What you need to do
The answer must be the full listing, word for word, with no pictures in it.

Recorded data
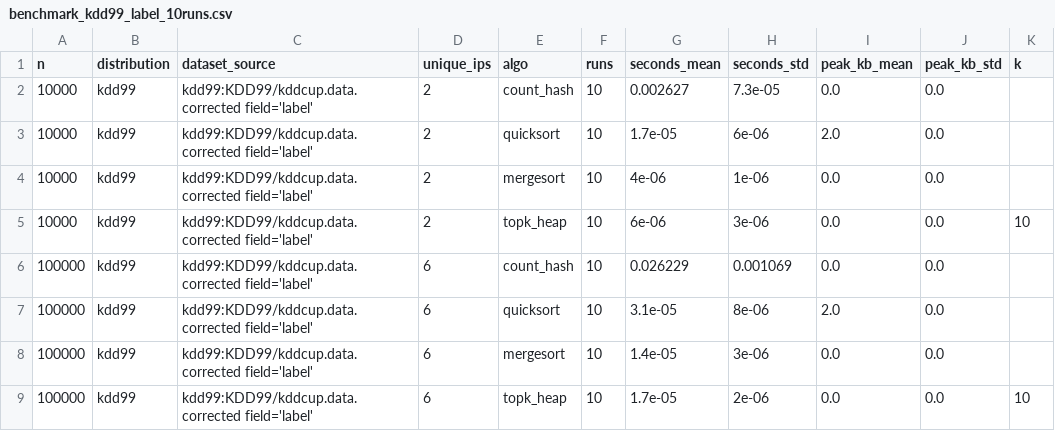
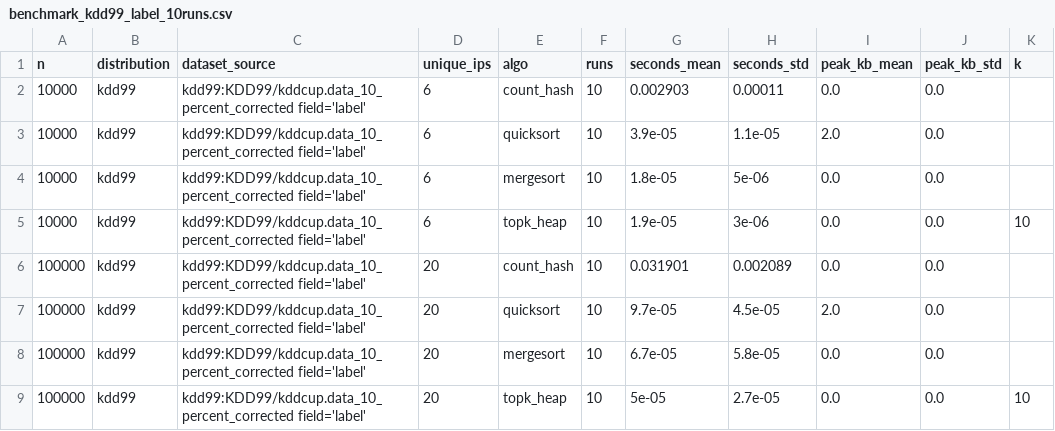
Before and after one commit to muraliikrishnant/DSA_Project1, a CSV file: submission_artifacts/benchmark_kdd99_label_10runs.csv, drawn as a sheet.

```diff
--- a/submission_artifacts/benchmark_kdd99_label_10runs.csv
+++ b/submission_artifacts/benchmark_kdd99_label_10runs.csv
@@ -1,9 +1,9 @@
 n,distribution,dataset_source,unique_ips,algo,runs,seconds_mean,seconds_std,peak_kb_mean,peak_kb_std,k
-10000,kdd99,kdd99:KDD99/kddcup.data.corrected field='label',2,count_hash,10,0.002627,7.3e-05,0.0,0.0,
-10000,kdd99,kdd99:KDD99/kddcup.data.corrected field='label',2,quicksort,10,1.7e-05,6e-06,2.0,0.0,
-10000,kdd99,kdd99:KDD99/kddcup.data.corrected field='label',2,mergesort,10,4e-06,1e-06,0.0,0.0,
-10000,kdd99,kdd99:KDD99/kddcup.data.corrected field='label',2,topk_heap,10,6e-06,3e-06,0.0,0.0,10
-100000,kdd99,kdd99:KDD99/kddcup.data.corrected field='label',6,count_hash,10,0.026229,0.001069,0.0,0.0,
-100000,kdd99,kdd99:KDD99/kddcup.data.corrected field='label',6,quicksort,10,3.1e-05,8e-06,2.0,0.0,
-100000,kdd99,kdd99:KDD99/kddcup.data.corrected field='label',6,mergesort,10,1.4e-05,3e-06,0.0,0.0,
-100000,kdd99,kdd99:KDD99/kddcup.data.corrected field='label',6,topk_heap,10,1.7e-05,2e-06,0.0,0.0,10
+10000,kdd99,kdd99:KDD99/kddcup.data_10_percent_corrected field='label',6,count_hash,10,0.002903,0.00011,0.0,0.0,
+10000,kdd99,kdd99:KDD99/kddcup.data_10_percent_corrected field='label',6,quicksort,10,3.9e-05,1.1e-05,2.0,0.0,
+10000,kdd99,kdd99:KDD99/kddcup.data_10_percent_corrected field='label',6,mergesort,10,1.8e-05,5e-06,0.0,0.0,
+10000,kdd99,kdd99:KDD99/kddcup.data_10_percent_corrected field='label',6,topk_heap,10,1.9e-05,3e-06,0.0,0.0,10
+100000,kdd99,kdd99:KDD99/kddcup.data_10_percent_corrected field='label',20,count_hash,10,0.031901,0.002089,0.0,0.0,
+100000,kdd99,kdd99:KDD99/kddcup.data_10_percent_corrected field='label',20,quicksort,10,9.7e-05,4.5e-05,2.0,0.0,
+100000,kdd99,kdd99:KDD99/kddcup.data_10_percent_corrected field='label',20,mergesort,10,6.7e-05,5.8e-05,0.0,0.0,
+100000,kdd99,kdd99:KDD99/kddcup.data_10_percent_corrected field='label',20,topk_heap,10,5e-05,2.7e-05,0.0,0.0,10
```
Also changed, not shown: submission_artifacts/benchmark_bruteforce_10runs.csv, submission_artifacts/benchmark_cicids_10runs.csv, 22 other files.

Solution to this problem
Before and after one commit to muraliikrishnant/DSA_Project1, a CSV file: submission_artifacts/benchmark_kdd99_label_10runs.csv, drawn as a sheet.

```diff
--- a/submission_artifacts/benchmark_kdd99_label_10runs.csv
+++ b/submission_artifacts/benchmark_kdd99_label_10runs.csv
@@ -1,9 +1,9 @@
 n,distribution,dataset_source,unique_ips,algo,runs,seconds_mean,seconds_std,peak_kb_mean,peak_kb_std,k
-10000,kdd99,kdd99:KDD99/kddcup.data.corrected field='label',2,count_hash,10,0.002627,7.3e-05,0.0,0.0,
-10000,kdd99,kdd99:KDD99/kddcup.data.corrected field='label',2,quicksort,10,1.7e-05,6e-06,2.0,0.0,
-10000,kdd99,kdd99:KDD99/kddcup.data.corrected field='label',2,mergesort,10,4e-06,1e-06,0.0,0.0,
-10000,kdd99,kdd99:KDD99/kddcup.data.corrected field='label',2,topk_heap,10,6e-06,3e-06,0.0,0.0,10
-100000,kdd99,kdd99:KDD99/kddcup.data.corrected field='label',6,count_hash,10,0.026229,0.001069,0.0,0.0,
-100000,kdd99,kdd99:KDD99/kddcup.data.corrected field='label',6,quicksort,10,3.1e-05,8e-06,2.0,0.0,
-100000,kdd99,kdd99:KDD99/kddcup.data.corrected field='label',6,mergesort,10,1.4e-05,3e-06,0.0,0.0,
-100000,kdd99,kdd99:KDD99/kddcup.data.corrected field='label',6,topk_heap,10,1.7e-05,2e-06,0.0,0.0,10
+10000,kdd99,kdd99:KDD99/kddcup.data_10_percent_corrected field='label',6,count_hash,10,0.002903,0.00011,0.0,0.0,
+10000,kdd99,kdd99:KDD99/kddcup.data_10_percent_corrected field='label',6,quicksort,10,3.9e-05,1.1e-05,2.0,0.0,
+10000,kdd99,kdd99:KDD99/kddcup.data_10_percent_corrected field='label',6,mergesort,10,1.8e-05,5e-06,0.0,0.0,
+10000,kdd99,kdd99:KDD99/kddcup.data_10_percent_corrected field='label',6,topk_heap,10,1.9e-05,3e-06,0.0,0.0,10
+100000,kdd99,kdd99:KDD99/kddcup.data_10_percent_corrected field='label',20,count_hash,10,0.031901,0.002089,0.0,0.0,
+100000,kdd99,kdd99:KDD99/kddcup.data_10_percent_corrected field='label',20,quicksort,10,9.7e-05,4.5e-05,2.0,0.0,
+100000,kdd99,kdd99:KDD99/kddcup.data_10_percent_corrected field='label',20,mergesort,10,6.7e-05,5.8e-05,0.0,0.0,
+100000,kdd99,kdd99:KDD99/kddcup.data_10_percent_corrected field='label',20,topk_heap,10,5e-05,2.7e-05,0.0,0.0,10
```
Also changed, not shown: submission_artifacts/benchmark_bruteforce_10runs.csv, submission_artifacts/benchmark_cicids_10runs.csv, 22 other files.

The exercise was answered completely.